- **Required action**
Please reproduce the entries below exactly as they stand, but leave the pictures out.

Exercise data: Begin

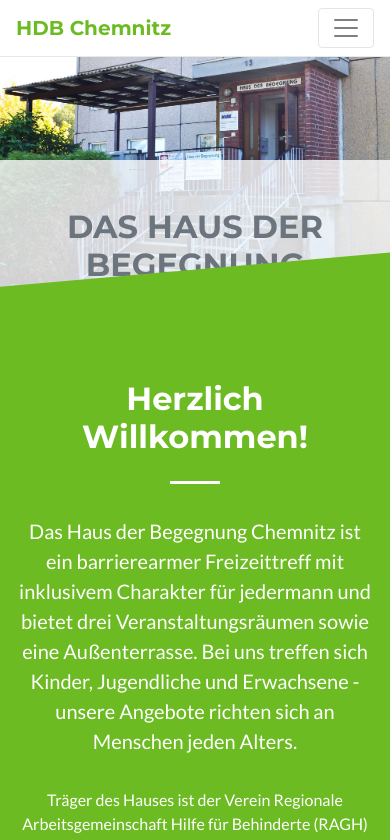
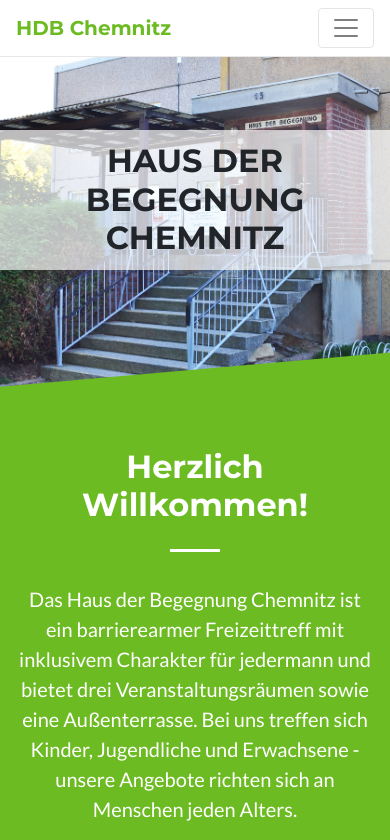
Before and after one commit to hdbchemnitz/hdbchemnitz.github.io, a website: page index.html in a window 390 px wide. Shown: the top 840 px of the page. Drawn offline with Linux system fonts and the light colour scheme.

Commit message:
hdbc-3.05
Anpassungen nach ersten Meeting

```diff
--- a/css/hdbc.css
+++ b/css/hdbc.css
@@ -75,7 +75,7 @@ h6 {
 }
 
 .text-secondary {
-  color: 212529;
+  color: #212529;
 }
 
 .text-light {
@@ -151,7 +151,15 @@ img::-moz-selection {
 
 .hdbc-section,
 .hdbc-footer {
-  padding: 5em 0 11em 0; }
+  padding: 2em 0 13em 0; }
+  @media screen and (max-width: 1200px) {
+	.hdbc-section, .hdbc-footer { padding: 2em 0 11em 0; } }
+  @media screen and (max-width: 992px) {
+	.hdbc-section, .hdbc-footer { padding: 3em 0 8em 0; } }
+  @media screen and (max-width: 768px) {
+	.hdbc-section, .hdbc-footer { padding: 4em 0 6em 0; } }
+  @media screen and (max-width: 576px) {
+	.hdbc-section, .hdbc-footer { padding: 3em 0 6em 0; } }
   .hdbc-section.hdbc-slant,
   .hdbc-footer.hdbc-slant {
     padding: 7em 0 22em 0; }
@@ -222,7 +230,7 @@ img::-moz-selection {
 @media (min-width: 992px) {
   #mainNav {
     border-color: transparent;
-    background-color: transparent;
+    background-color: rgba(255, 255, 255, 0.7);
   }
   #mainNav .navbar-brand, #mainNav .navbar-brand:focus {
     color: #6CBB23;
@@ -266,8 +274,8 @@ img::-moz-selection {
  *-------------------------------------------------------------------*/
 
 header.masthead {
-  padding-top: 10rem;
-  padding-bottom: calc(5rem - 56px);
+  padding-top: 5rem;
+  padding-bottom: 5rem;
   background-image: url("../img/header.jpg");
   background-position: center center;
   -webkit-background-size: cover;
@@ -275,7 +283,7 @@ header.masthead {
   -o-background-size: cover;
   background-size: cover;
   height: 75vw;
-  min-height: 300px;
+  min-height: 400px;
   max-height: 100vh;
 }
 
@@ -286,16 +294,7 @@ header.masthead hr {
 
 header.masthead h1 {
   font-size: 2rem;
-}
-
-/* header.masthead p {
-  font-weight: 300;
-} */
-
-/* @media (min-width: 768px) {
-  header.masthead p {
-    font-size: 1.15rem;
-  } */
+  color: #212529;
 }
 
 @media (min-width: 992px) {
@@ -317,7 +316,7 @@ header.masthead h1 {
 }
 
 .masthead-heading {
-	background-color: rgba(255, 255, 255, 0.8);
+	background-color: rgba(255, 255, 255, 0.7);
 }
 
 /*-------------------------------------------------------------------
--- a/index.html
+++ b/index.html
@@ -80,13 +80,12 @@
 		<div class=" m-auto">
 			<div class="row">
 				<div class="col-lg-12 mx-auto masthead-heading">
-					<div class="p-5">
-						<h1 class="text-uppercase text-secondary">
-						<strong>Das Haus der Begegnung Chemnitz</strong>
+					<div class="px-4 py-1 px-md-4 py-md-1 px-lg-5 py-lg-2">
+						<h1 class="pt-2 text-uppercase style="color: #212529"">
+							<strong>Haus der Begegnung Chemnitz</strong>
 						</h1>
 					</div>
-            <!-- <hr class="light"> -->
-			</div>
+				</div>
 			</div>
 		</div>
     </header>
@@ -103,13 +102,13 @@
 			</div>
         </div>
 		<div class="row">
-			<div class="col-lg-10 mx-auto text-center my-2">
+			<div class="col-md-10 mx-auto text-center my-2">
 				<p class="text-white lead">Das Haus der Begegnung Chemnitz ist ein barrierearmer Freizeittreff mit inklusivem Charakter für jedermann und bietet drei Veranstaltungsräumen sowie eine Außenterrasse. Bei uns treffen sich Kinder, Jugendliche und Erwachsene - unsere Angebote richten sich an Menschen jeden Alters.
 				</p>
 			</div>
         </div>
 		<div class="row">
-			<div class="col-lg-10 mx-auto text-center my-2">
+			<div class="col-md-10 mx-auto text-center my-2">
 				<p class="text-white">Träger des Hauses ist der Verein Regionale Arbeitsgemeinschaft Hilfe für Behinderte (RAGH) e.V., der eine Freizeiteinrichtung für behinderte Menschen sowie ein Projekt der außerschulische Jugendarbeit betreibt. Im Haus der Begegnung arbeitet der Verein mit anderen Trägern unter einem Dach zusammen, die verschiedene Personengruppen ansprechen. Deshalb leistet das Haus der Begegnung einen großen Beitrag zu einer inklusiven Gesellschaft, denn die unterschiedlichen Nutzergruppen begegnen, tolerieren, akzeptieren sich und kooperieren miteinander.</p>
           </div>
         </div>
@@ -233,7 +232,7 @@
 						</a>
 						<div class="mt-3">
 							<div data-toggle="tooltip" title="Ansprechpartnerin">
-								<i class="fa fa-user-o"></i> Frau Brath
+								<i class="fa fa-user-o"></i> Frau Barth
 							</div>
 							<div data-toggle="tooltip" title="Telefonnummer">
 								<i class="fa fa-phone fa"></i> 0371 / 2609506
@@ -800,14 +799,6 @@
 						</a>
 					</div>
 					<div class="contact-subitem">
-						<a href="https://www.facebook.com/HdBChemnitz/">
-						<div class="d-flex align-items-center" data-toggle="tooltip" title="Facebook">
-							<div class="text-center" style="width: 80px"><i class="fa fa-facebook fa-2x"></i></div>
-							<div class="my-3">facebook.com/HdBChemnitz</div>
-						</div>
-						</a>
-					</div>
-					<div class="contact-subitem">
 						<div class="d-flex align-items-center"  data-toggle="tooltip" title="Öffnungszeiten">
 							<div class="text-center" style="width: 80px"><i class="fa fa-calendar-check-o fa-2x"></i></div>
 							<div class="my-3">Mo. | Mi.: 8.00 Uhr - 17.00 Uhr<br>Di. | Do.:  8.00 Uhr - 14.00 Uhr<br>darüber hinaus jederzeit nach Vereinbarung</div>
```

Exercise data: End

- **Response area**
Before and after one commit to hdbchemnitz/hdbchemnitz.github.io, a website: page index.html in a window 390 px wide. Shown: the top 840 px of the page. Drawn offline with Linux system fonts and the light colour scheme.

Commit message:
hdbc-3.05
Anpassungen nach ersten Meeting

```diff
--- a/css/hdbc.css
+++ b/css/hdbc.css
@@ -75,7 +75,7 @@ h6 {
 }
 
 .text-secondary {
-  color: 212529;
+  color: #212529;
 }
 
 .text-light {
@@ -151,7 +151,15 @@ img::-moz-selection {
 
 .hdbc-section,
 .hdbc-footer {
-  padding: 5em 0 11em 0; }
+  padding: 2em 0 13em 0; }
+  @media screen and (max-width: 1200px) {
+	.hdbc-section, .hdbc-footer { padding: 2em 0 11em 0; } }
+  @media screen and (max-width: 992px) {
+	.hdbc-section, .hdbc-footer { padding: 3em 0 8em 0; } }
+  @media screen and (max-width: 768px) {
+	.hdbc-section, .hdbc-footer { padding: 4em 0 6em 0; } }
+  @media screen and (max-width: 576px) {
+	.hdbc-section, .hdbc-footer { padding: 3em 0 6em 0; } }
   .hdbc-section.hdbc-slant,
   .hdbc-footer.hdbc-slant {
     padding: 7em 0 22em 0; }
@@ -222,7 +230,7 @@ img::-moz-selection {
 @media (min-width: 992px) {
   #mainNav {
     border-color: transparent;
-    background-color: transparent;
+    background-color: rgba(255, 255, 255, 0.7);
   }
   #mainNav .navbar-brand, #mainNav .navbar-brand:focus {
     color: #6CBB23;
@@ -266,8 +274,8 @@ img::-moz-selection {
  *-------------------------------------------------------------------*/
 
 header.masthead {
-  padding-top: 10rem;
-  padding-bottom: calc(5rem - 56px);
+  padding-top: 5rem;
+  padding-bottom: 5rem;
   background-image: url("../img/header.jpg");
   background-position: center center;
   -webkit-background-size: cover;
@@ -275,7 +283,7 @@ header.masthead {
   -o-background-size: cover;
   background-size: cover;
   height: 75vw;
-  min-height: 300px;
+  min-height: 400px;
   max-height: 100vh;
 }
 
@@ -286,16 +294,7 @@ header.masthead hr {
 
 header.masthead h1 {
   font-size: 2rem;
-}
-
-/* header.masthead p {
-  font-weight: 300;
-} */
-
-/* @media (min-width: 768px) {
-  header.masthead p {
-    font-size: 1.15rem;
-  } */
+  color: #212529;
 }
 
 @media (min-width: 992px) {
@@ -317,7 +316,7 @@ header.masthead h1 {
 }
 
 .masthead-heading {
-	background-color: rgba(255, 255, 255, 0.8);
+	background-color: rgba(255, 255, 255, 0.7);
 }
 
 /*-------------------------------------------------------------------
--- a/index.html
+++ b/index.html
@@ -80,13 +80,12 @@
 		<div class=" m-auto">
 			<div class="row">
 				<div class="col-lg-12 mx-auto masthead-heading">
-					<div class="p-5">
-						<h1 class="text-uppercase text-secondary">
-						<strong>Das Haus der Begegnung Chemnitz</strong>
+					<div class="px-4 py-1 px-md-4 py-md-1 px-lg-5 py-lg-2">
+						<h1 class="pt-2 text-uppercase style="color: #212529"">
+							<strong>Haus der Begegnung Chemnitz</strong>
 						</h1>
 					</div>
-            <!-- <hr class="light"> -->
-			</div>
+				</div>
 			</div>
 		</div>
     </header>
@@ -103,13 +102,13 @@
 			</div>
         </div>
 		<div class="row">
-			<div class="col-lg-10 mx-auto text-center my-2">
+			<div class="col-md-10 mx-auto text-center my-2">
 				<p class="text-white lead">Das Haus der Begegnung Chemnitz ist ein barrierearmer Freizeittreff mit inklusivem Charakter für jedermann und bietet drei Veranstaltungsräumen sowie eine Außenterrasse. Bei uns treffen sich Kinder, Jugendliche und Erwachsene - unsere Angebote richten sich an Menschen jeden Alters.
 				</p>
 			</div>
         </div>
 		<div class="row">
-			<div class="col-lg-10 mx-auto text-center my-2">
+			<div class="col-md-10 mx-auto text-center my-2">
 				<p class="text-white">Träger des Hauses ist der Verein Regionale Arbeitsgemeinschaft Hilfe für Behinderte (RAGH) e.V., der eine Freizeiteinrichtung für behinderte Menschen sowie ein Projekt der außerschulische Jugendarbeit betreibt. Im Haus der Begegnung arbeitet der Verein mit anderen Trägern unter einem Dach zusammen, die verschiedene Personengruppen ansprechen. Deshalb leistet das Haus der Begegnung einen großen Beitrag zu einer inklusiven Gesellschaft, denn die unterschiedlichen Nutzergruppen begegnen, tolerieren, akzeptieren sich und kooperieren miteinander.</p>
           </div>
         </div>
@@ -233,7 +232,7 @@
 						</a>
 						<div class="mt-3">
 							<div data-toggle="tooltip" title="Ansprechpartnerin">
-								<i class="fa fa-user-o"></i> Frau Brath
+								<i class="fa fa-user-o"></i> Frau Barth
 							</div>
 							<div data-toggle="tooltip" title="Telefonnummer">
 								<i class="fa fa-phone fa"></i> 0371 / 2609506
@@ -800,14 +799,6 @@
 						</a>
 					</div>
 					<div class="contact-subitem">
-						<a href="https://www.facebook.com/HdBChemnitz/">
-						<div class="d-flex align-items-center" data-toggle="tooltip" title="Facebook">
-							<div class="text-center" style="width: 80px"><i class="fa fa-facebook fa-2x"></i></div>
-							<div class="my-3">facebook.com/HdBChemnitz</div>
-						</div>
-						</a>
-					</div>
-					<div class="contact-subitem">
 						<div class="d-flex align-items-center"  data-toggle="tooltip" title="Öffnungszeiten">
 							<div class="text-center" style="width: 80px"><i class="fa fa-calendar-check-o fa-2x"></i></div>
 							<div class="my-3">Mo. | Mi.: 8.00 Uhr - 17.00 Uhr<br>Di. | Do.:  8.00 Uhr - 14.00 Uhr<br>darüber hinaus jederzeit nach Vereinbarung</div>
```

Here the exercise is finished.